MURRURUNDI, Australia, Aug 8, 2018 (BSS/AFP) – A crippling drought is
ravaging vast tracts of Australia’s pastoral heartlands, decimating herds and
putting desperate farmers under intense financial and emotional strain, with
little relief in sight.
While the country is no stranger to “big drys” and its people have long had
a reputation as resilient, the extreme conditions across swathes of
Australia’s east are the worst in more than 50 years.
A smattering of rain earlier this week did little to ease one of the driest
starts to the year on record, turning pastures to dust and destroying huge
areas of grazing and crop lands.
With no feed, farmers have been forced to ship in grain or hay from other
parts of the country to keep sheep and cattle alive, spending thousands of
extra dollars a week just to stay afloat.
Some exhausted graziers spend hours each day hand-feeding their stock
because the ground is too dry for grass to grow. Others have been forced to
shoot starving cattle.
“They are shooting their stock because they don’t want them to suffer. They
are shooting them because they just can’t afford to feed them anymore,” Tash
Johnston, co-founder of charity Drought Angels, told AFP.
Farmers have also had to ration water for their families and their herds
because the dams on their properties are dry or nearly empty.
Many face the prospect of abandoning their homes altogether — some after
being on the land for generations.
It is a scenario repeated across New South Wales state, where agriculture
contributes more than Aus$15 billion (US$11 billion) to the state’s economy
annually, employing more than 77,000 people.
Authorities on Wednesday officially declared the entire state in drought.
Conditions are similarly dire in Queensland to the north, where the state
government says nearly 60 percent of land is suffering drought conditions.
“This would be the first time in two generations, back to the 1930s, that
we haven’t got a crop up in the autumn or winter time,” Greg Stones, who runs
a small farm of cattle, sheep, grain and crops near drought-hit Gunnedah, a
five-hour drive north of Sydney, told AFP.
“The land is too dry… We’ve put cattle on the highway (near the farm) for
the first time in my life (so) they get a bit of rough grass.”
With farmers facing ruin, the national government stepped in last weekend,
pledging a Aus$190 million package of immediate relief measures.
It includes two lump sum payments worth up to Aus$12,000 per household, and
changes to an assets test to grant support to thousands more farmers. There
was also cash for counselling and mental health services, with drought-
related stress and even suicide a mounting concern, compounded by the
isolation many feel on their remote properties.
“We are the land of droughts and flooding rains. We recognise that. It’s a
very volatile and often capricious climate and Australian farmers are
resilient, they plan for drought, they are good managers but it can become
really overwhelming,” said Prime Minister Malcolm Turnbull.
“They understand drought is part of the Australian climate and they manage
for it, but this drought is longer and more widespread than any drought we’ve

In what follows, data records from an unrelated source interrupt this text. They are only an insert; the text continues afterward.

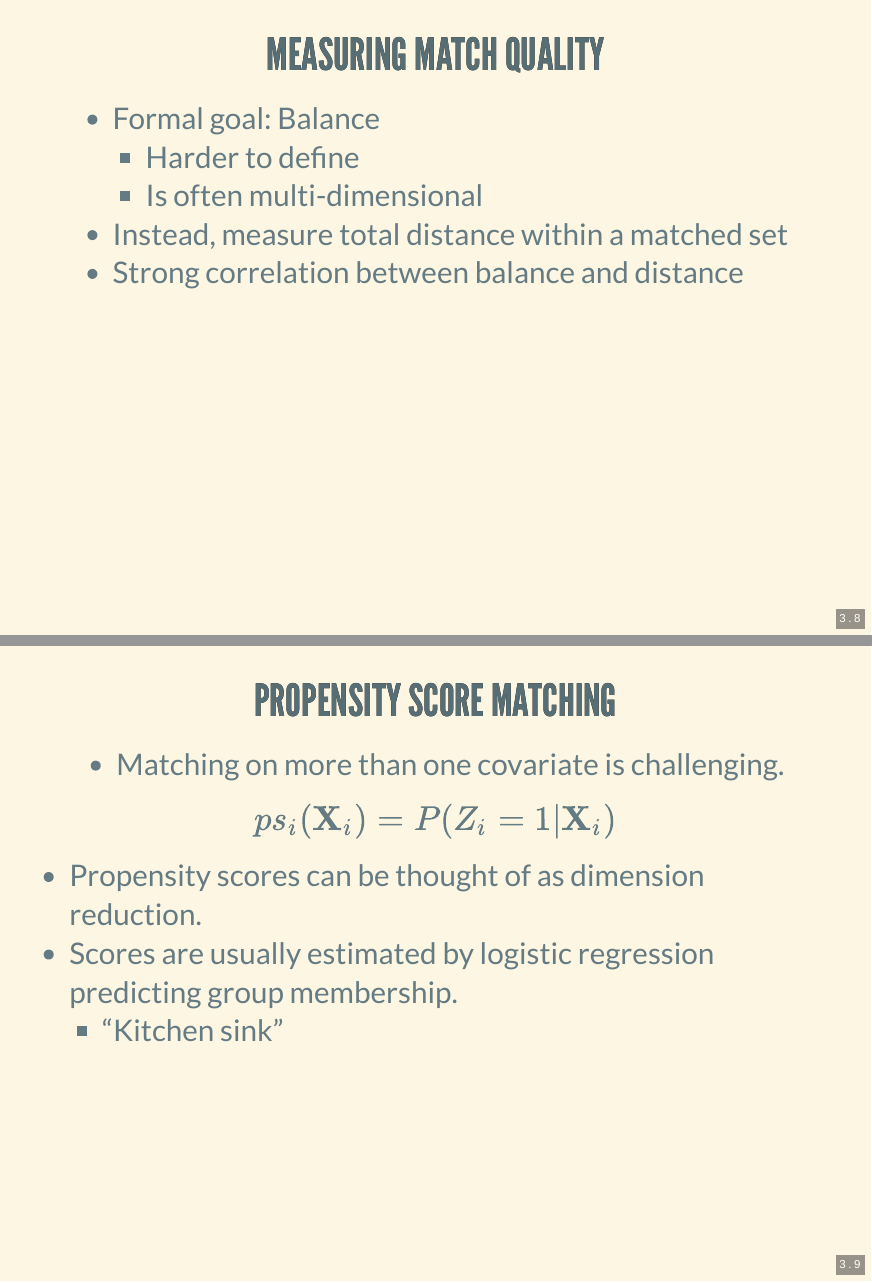
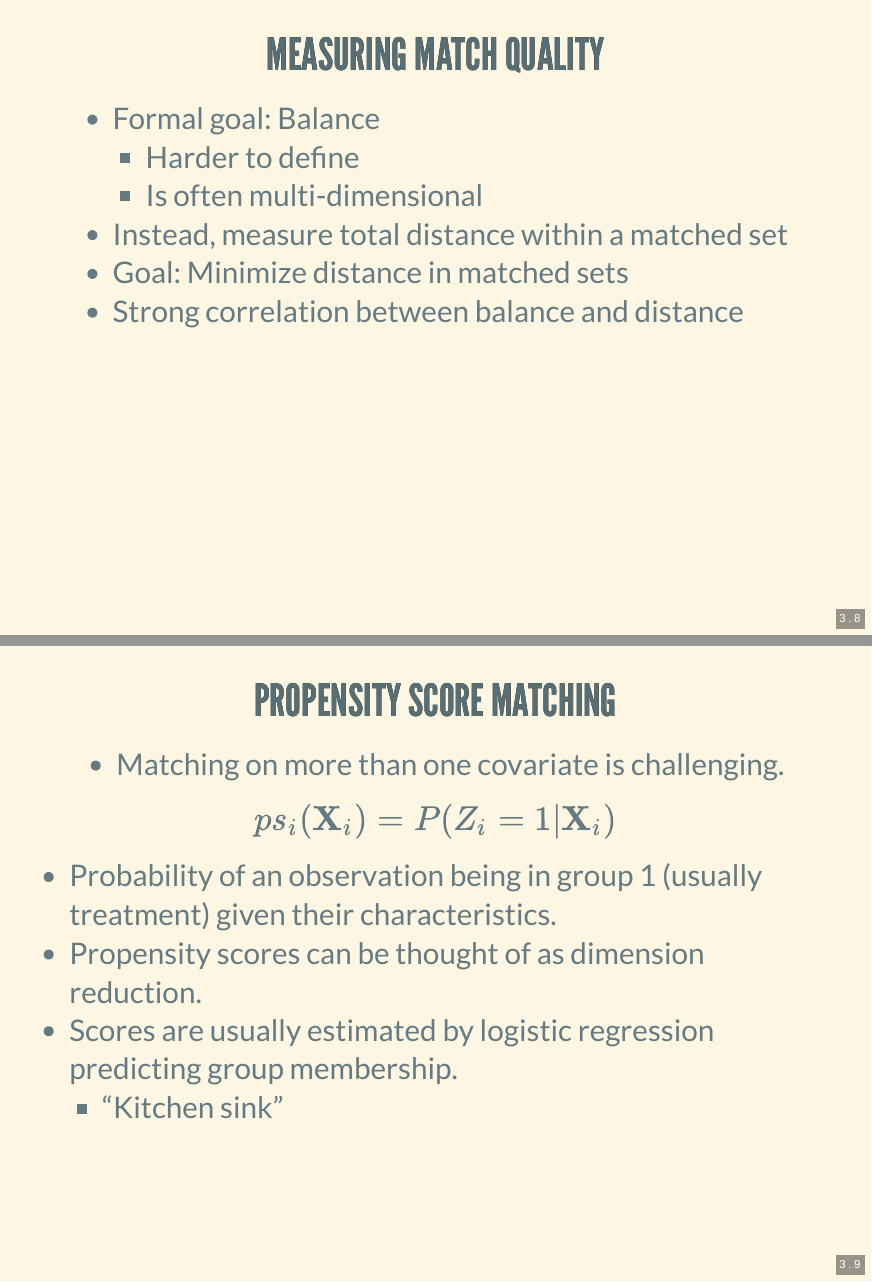
Before and after one commit to josherrickson/workshop-matching-slides, an R Markdown document (index.rmd): pages 10 and 11 of 65, joined at a grey line. The pictures show the output file index.html that the author committed with the source, opened offline.

Commit message:
A few small tweaks

```diff
--- a/index.rmd
+++ b/index.rmd
@@ -94,6 +94,7 @@ plot(balanceTest(pr ~ cost + t1 + t2 + ne + ct + bw + cum.n + pt, data = nuclear
     - Harder to define
     - Is often multi-dimensional
 - Instead, measure total distance within a matched set
+- Goal: Minimize distance in matched sets
 - Strong correlation between balance and distance
 
 ## Propensity Score Matching
@@ -102,6 +103,8 @@ plot(balanceTest(pr ~ cost + t1 + t2 + ne + ct + bw + cum.n + pt, data = nuclear
 
 $$ps_i(\mathbf{X}_i) = P(Z_i = 1 | \mathbf{X}_i)$$
 
+- Probability of an observation being in group 1 (usually treatment) given their
+  characteristics.
 - Propensity scores can be thought of as dimension reduction.
 - Scores are usually estimated by logistic regression predicting group
   membership.
```
Also changed, not shown: index.html, index.rmd (3 more changed lines).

seen in over 50 years so that’s why we’ve got to provide additional support.”
– Shocking to see –
NSW Farmers’ Association president James Jackson welcomed the government
measures, but cautioned it was vital to ensure ongoing support, particularly
to address mental health.
Others said it was too little, too late.
“I think the only problem is it was probably a little bit late coming for
some people. They didn’t act fast enough,” Col Barton, whose family has been
on their farm east of Gunnedah since 1938, told AFP.
“All the climate gurus that know all about the weather still can’t tell us
when (the drought is) going to break. We’ve got no idea so we run blind.
We’ve just got to plan and hope and pray that it rains.” Australia’s weather
bureau has warned there is no end in sight and the Red Cross has set up a
relief appeal, while the Salvation Army is distributing food hampers.
It is not just farmers doing it tough, but also the towns that service
Murrurundi, some 300 kilometres (186 miles) north of Sydney, has received
less than 170 millimetres of rain this year and could run out of drinking
water within months.
Severe restrictions are in place, including three-minute showers and only
two washing loads of clothes a week, with fears the town may need to truck in
Grazier Mark Wylie has spent Aus$30,000 in the past six weeks boring for
groundwater, to no avail.
Even if he or Murrurundi authorities find a water source, he told local
media: “It’s a finite resource, it won’t go on forever.”
Water diviner Glen Shepherd, who has lived in the town for more than three
decades, said these were the driest conditions he had ever seen.
“It’s shocking to see,” he told AFP. “And the people in the city don’t
realise, or they are starting to realise now, everything does come off the
land — the bread, the cereal, the milk.
“If the drought doesn’t break, it’s going to happen,” he added, referring
to farms going out of business.